• What to work on:
Retype the listing found below exactly, but leave out each picture.

• Records supplied:
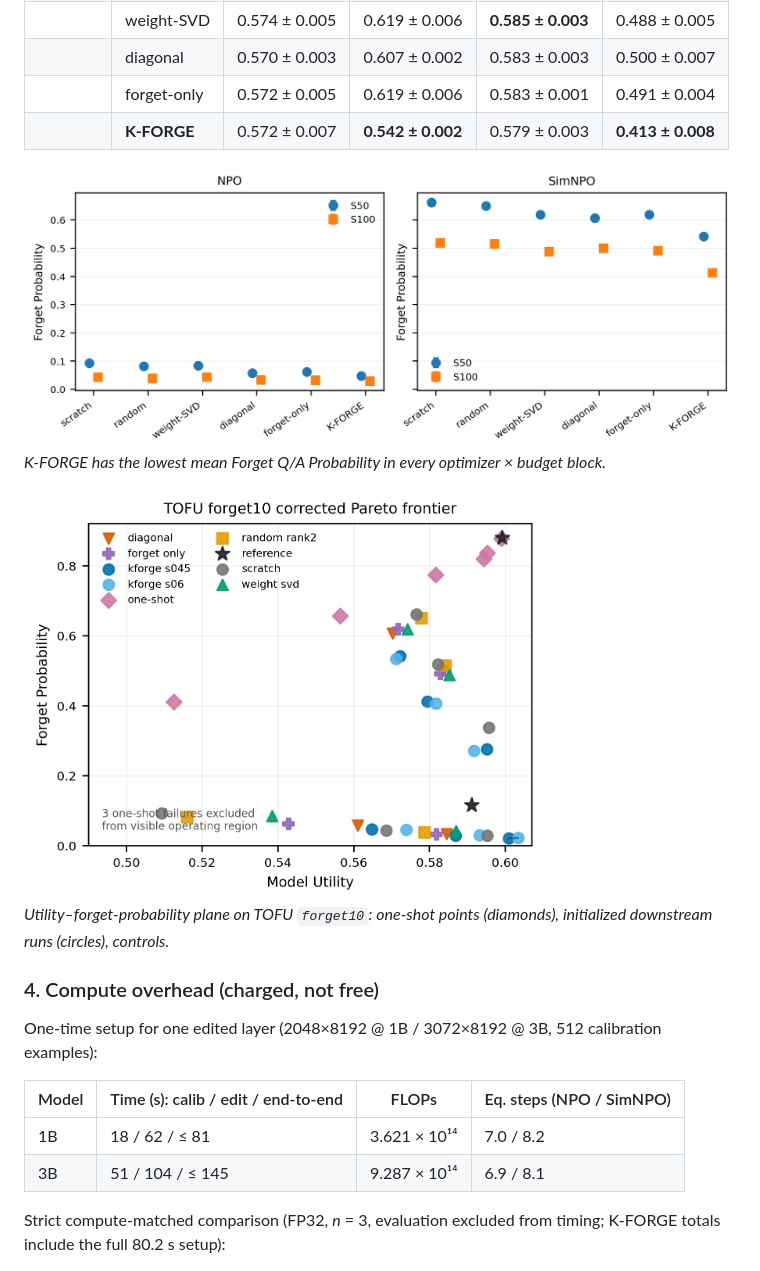
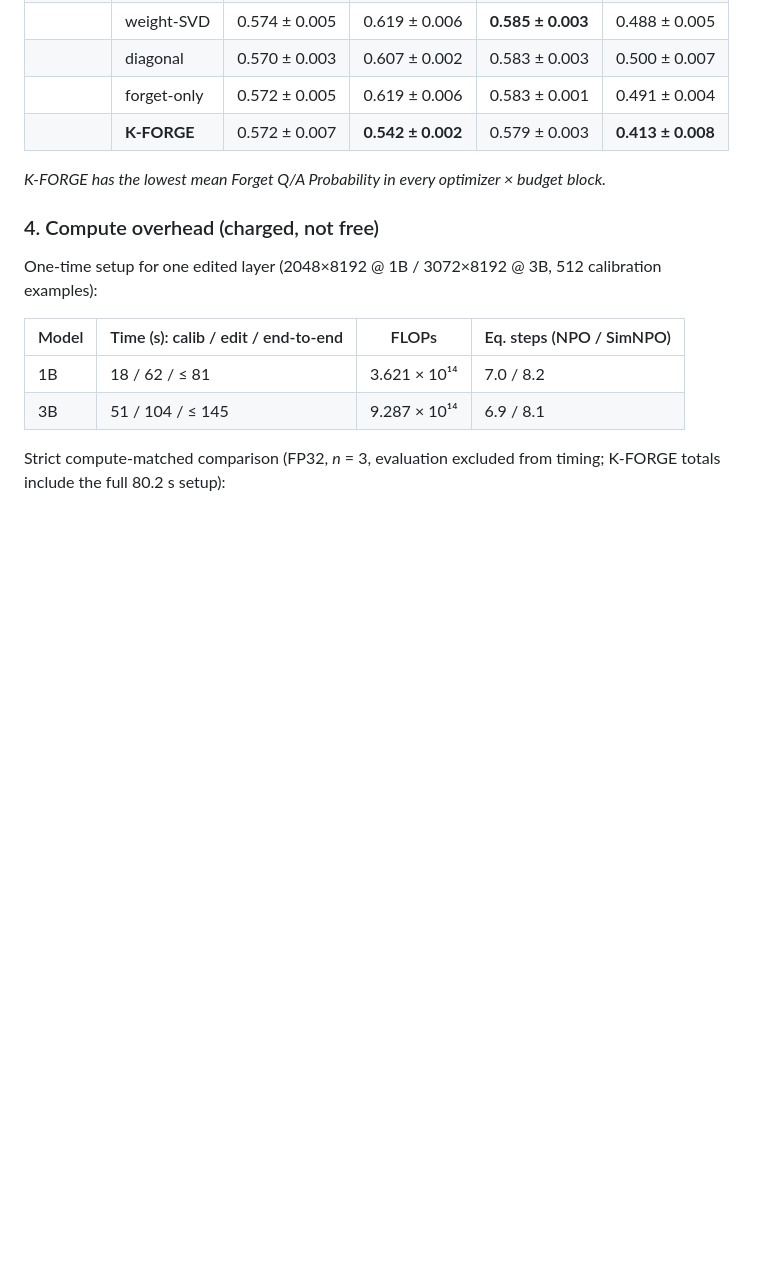
Before and after one commit to etomoscow/kron_unlearn, a Markdown page: README.md, the part around one of its changes. Drawn GitHub-style; pictures changed too: assets/init_controls_forget10.png (deleted), assets/pareto_frontier_forget10.png (deleted); blank space fills up the shorter version.

```diff
--- a/README.md
+++ b/README.md
@@ -171,13 +167,7 @@ Stronger edits monotonically trade utility for forgetting:
 | | forget-only | 0.572 ± 0.005 | 0.619 ± 0.006 | 0.583 ± 0.001 | 0.491 ± 0.004 |
 | | **K-FORGE** | 0.572 ± 0.007 | **0.542 ± 0.002** | 0.579 ± 0.003 | **0.413 ± 0.008** |
 
-<img src="assets/init_controls_forget10.png" width="900" alt="Initializer controls">
-
 *K-FORGE has the lowest mean Forget Q/A Probability in every optimizer × budget block.*
-
-<img src="assets/pareto_frontier_forget10.png" width="520" alt="Pareto frontier">
-
-*Utility–forget-probability plane on TOFU `forget10`: one-shot points (diamonds), initialized downstream runs (circles), controls.*
 
 ### 4. Compute overhead (charged, not free)
 
```
Also changed, not shown: other parts of README.md (+6 -10 lines), assets/matched_budget_dumbbell.png (deleted), assets/matched_init_arrows.png (added), assets/one_shot_strength_sweep.png (deleted), assets/transfer_trajectories.png.
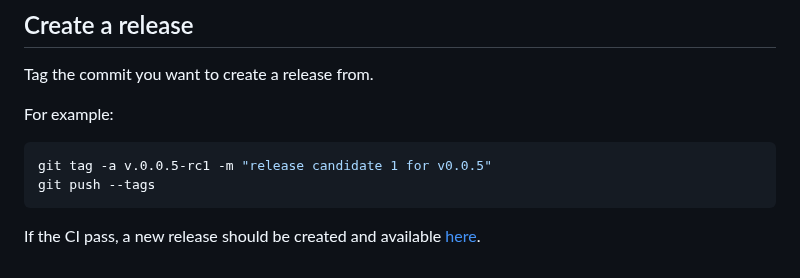
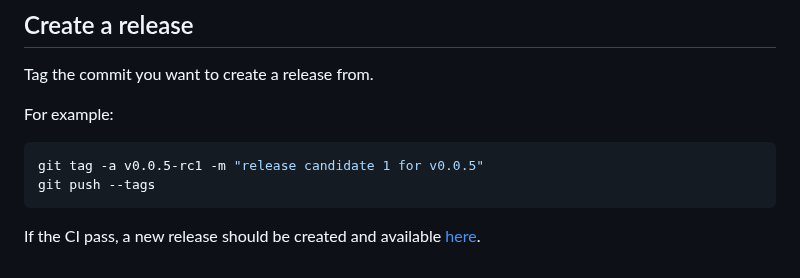
Before and after one commit to maximekuhn/metego, a Markdown page: README.md, the part around the change. GitHub-like rendering.

Commit message:
typo again again

````diff
--- a/README.md
+++ b/README.md
@@ -129,7 +129,7 @@ Tag the commit you want to create a release from.
 
 For example:
 ```shell
-git tag -a v.0.0.5-rc1 -m "release candidate 1 for v0.0.5"
+git tag -a v0.0.5-rc1 -m "release candidate 1 for v0.0.5"
 git push --tags
 ```
 
````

• Task result:
Before and after one commit to etomoscow/kron_unlearn, a Markdown page: README.md, the part around one of its changes. Drawn GitHub-style; pictures changed too: assets/init_controls_forget10.png (deleted), assets/pareto_frontier_forget10.png (deleted); blank space fills up the shorter version.

```diff
--- a/README.md
+++ b/README.md
@@ -171,13 +167,7 @@ Stronger edits monotonically trade utility for forgetting:
 | | forget-only | 0.572 ± 0.005 | 0.619 ± 0.006 | 0.583 ± 0.001 | 0.491 ± 0.004 |
 | | **K-FORGE** | 0.572 ± 0.007 | **0.542 ± 0.002** | 0.579 ± 0.003 | **0.413 ± 0.008** |
 
-<img src="assets/init_controls_forget10.png" width="900" alt="Initializer controls">
-
 *K-FORGE has the lowest mean Forget Q/A Probability in every optimizer × budget block.*
-
-<img src="assets/pareto_frontier_forget10.png" width="520" alt="Pareto frontier">
-
-*Utility–forget-probability plane on TOFU `forget10`: one-shot points (diamonds), initialized downstream runs (circles), controls.*
 
 ### 4. Compute overhead (charged, not free)
 
```
Also changed, not shown: other parts of README.md (+6 -10 lines), assets/matched_budget_dumbbell.png (deleted), assets/matched_init_arrows.png (added), assets/one_shot_strength_sweep.png (deleted), assets/transfer_trajectories.png.
Before and after one commit to maximekuhn/metego, a Markdown page: README.md, the part around the change. GitHub-like rendering.

Commit message:
typo again again

````diff
--- a/README.md
+++ b/README.md
@@ -129,7 +129,7 @@ Tag the commit you want to create a release from.
 
 For example:
 ```shell
-git tag -a v.0.0.5-rc1 -m "release candidate 1 for v0.0.5"
+git tag -a v0.0.5-rc1 -m "release candidate 1 for v0.0.5"
 git push --tags
 ```
 
````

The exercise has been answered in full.